Michael from London on 10/6/2019 7:21:51 AM:
Just completed cycling Sedalia to Defiance on 1 October over 6 hot days; I'll post more when I get the chance. I am also against paving or tarmacing. I have cycled in France on tarmac trails and it's easier than gravel, of course. But it has to be maintained and after a while it starts to feel less trail and more road - loses some of the feeling of being off the beaten track. In UK we have some good shortish rail trails which have gravel like the the Katy or the Allegheny Passage. They make for good riding. We thought that the work to repair the Katy has been amazing. The trail surface still seems a bit rough (and that excludes the Coopers Landing to Hartsburg section which we avoided), but largely as you expect in autumn - twigs, walnuts, stones here and there, leaves starting to fall.

Bill in Houston from Houston on 10/6/2019 6:15:59 PM:
Maintenance on asphalt trails would be a lot more expensive. Plus, it would attract people going wayyyy too fast. Your road bike will probably fit some fatter tires that will make the gravel doable for you.

Jerry Whittle from Belleville Illinois on 10/7/2019 7:05:31 AM:
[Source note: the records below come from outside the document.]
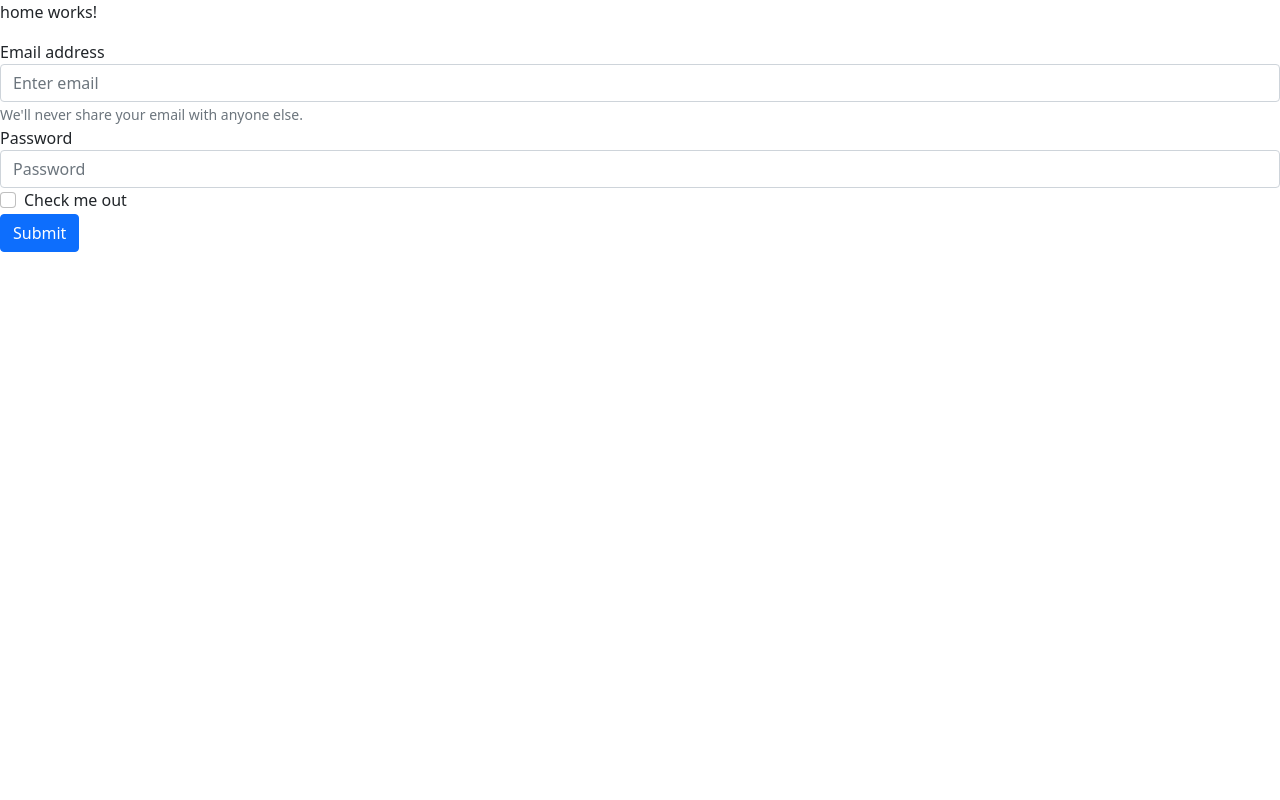
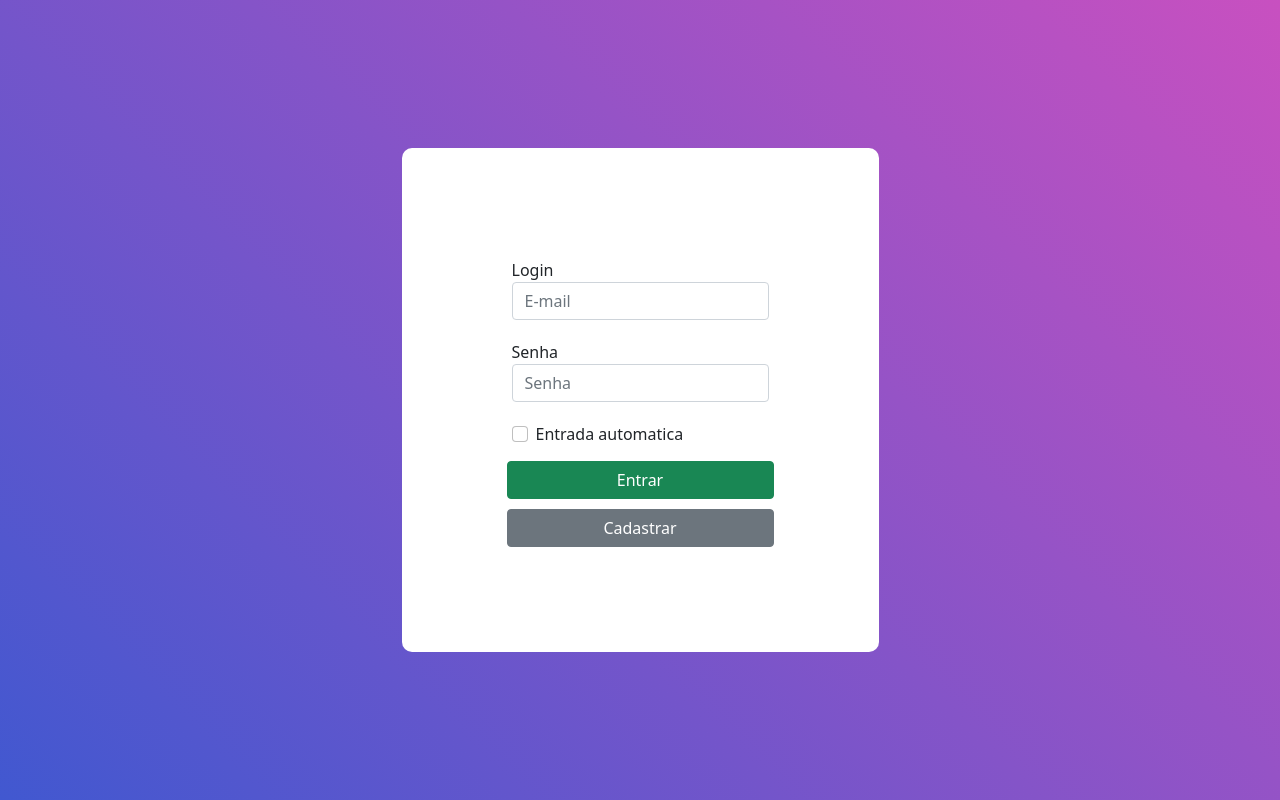
Before and after one commit to ovictorsilveira/projetoVictor, an Angular app: page / in a window 1280 px wide. Built offline with nearby package versions, Linux system fonts and the light colour scheme.

Commit message:
criação home

```diff
--- a/src/app/app.component.html
+++ b/src/app/app.component.html
@@ -1 +1,4 @@
-<app-home></app-home>
+<div class="a">
+  <app-home></app-home>
+
+</div>
--- a/src/app/app.component.scss
+++ b/src/app/app.component.scss
@@ -0,0 +1,4 @@
+.a{
+  background: linear-gradient(
+    -135deg,#c850c0,#4158d0);
+    }
--- a/src/app/app.module.ts
+++ b/src/app/app.module.ts
@@ -4,6 +4,7 @@ import { BrowserModule } from '@angular/platform-browser';
 import { AppRoutingModule } from './app-routing.module';
 import { AppComponent } from './app.component';
 import { HomeComponent } from './home/home.component';
+
 
 @NgModule({
   declarations: [
--- a/src/app/home/home.component.html
+++ b/src/app/home/home.component.html
@@ -1,17 +1,39 @@
-<p>home works!</p>
-<form>
-  <div class="form-group">
-    <label for="exampleInputEmail1">Email address</label>
-    <input type="email" class="form-control" id="exampleInputEmail1" aria-describedby="emailHelp" placeholder="Enter email">
-    <small id="emailHelp" class="form-text text-muted">We'll never share your email with anyone else.</small>
+<div class="home">
+  <div class="home_login">
+    <form class="home_form">
+      <div class="form-group m_10">
+        <label for="exampleInputEmail1">Login</label>
+        <input
+          type="email"
+          class="form-control"
+          id="exampleInputEmail1"
+          aria-describedby="emailHelp"
+          placeholder="E-mail"
+        />
+      </div>
+      <div class="form-group m_10">
+        <label for="exampleInputPassword1">Senha</label>
+        <input
+          type="password"
+          class="form-control"
+          id="exampleInputPassword1"
+          placeholder="Senha"
+        />
+      </div>
+      <div class="form-group form-check m_10">
+        <input type="checkbox" class="form-check-input" id="exampleCheck1" />
+        <label class="form-check-label" for="exampleCheck1"
+          >Entrada automatica</label
+        >
+      </div>
+      <div class="form-group login_buttons">
+        <div class="login_button">
+          <button type="submit" class="btn btn-success">Entrar</button>
+        </div>
+        <div class="login_button">
+          <button type="submit" class="btn btn-secondary">Cadastrar</button>
+        </div>
+      </div>
+    </form>
   </div>
-  <div class="form-group">
-    <label for="exampleInputPassword1">Password</label>
-    <input type="password" class="form-control" id="exampleInputPassword1" placeholder="Password">
-  </div>
-  <div class="form-group form-check">
-    <input type="checkbox" class="form-check-input" id="exampleCheck1">
-    <label class="form-check-label" for="exampleCheck1">Check me out</label>
-  </div>
-  <button type="submit" class="btn btn-primary">Submit</button>
-</form>
+</div>
--- a/src/app/home/home.component.scss
+++ b/src/app/home/home.component.scss
@@ -0,0 +1,46 @@
+.home {
+  width: 100%;
+  min-height: 100vh;
+  display: flex;
+  flex-wrap: wrap;
+  justify-content: center;
+  align-items: center;
+  padding: 15px;
+  background: #9053c7;
+  background: -webkit-linear-gradient(-135deg, #c850c0, #4158d0);
+  background: -o-linear-gradient(-135deg, #c850c0, #4158d0);
+  background: -moz-linear-gradient(-135deg, #c850c0, #4158d0);
+  background: linear-gradient(-135deg, #c850c0, #4158d0);
+}
+
+.home_login {
+  background: #fff;
+  border-radius: 10px;
+  overflow: hidden;
+  display: flex;
+  flex-wrap: wrap;
+  justify-content: space-between;
+  padding: 100px;
+}
+
+.home_form {
+  display: flex;
+  justify-content: center;
+  width: 100%;
+  margin: auto;
+  flex-direction: column;
+}
+
+.login_buttons {
+  display: flex;
+  flex-direction: column;
+}
+
+.login_button {
+  display: flex;
+  flex-direction: column;
+  margin: 5px;
+}
+.m_10{
+  margin: 10px;
+}
```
I like BikerBoy's answer. I ride on the same trails that he does over in Illinois and the cost of creating asphalt trails and maintaining them is huge. However there's an answer. It's a well know opinion in the cycling community that the optimum number of bikes is N+1 where N is the number of bikes that you have now. In other words, buy a bike that works better for the Katy Trail. A relatively cheap hybrid is a great bike for the Katy. If you want to go upscale, cyclocross or gravel bikes work very well. I went from a hybrid, to a touring bike (both with 700x32 tires, to now a gravel bike that has fat 650b x 47 tires. A dual suspension, knobby tired mountain bike is probably overkill, but still would work.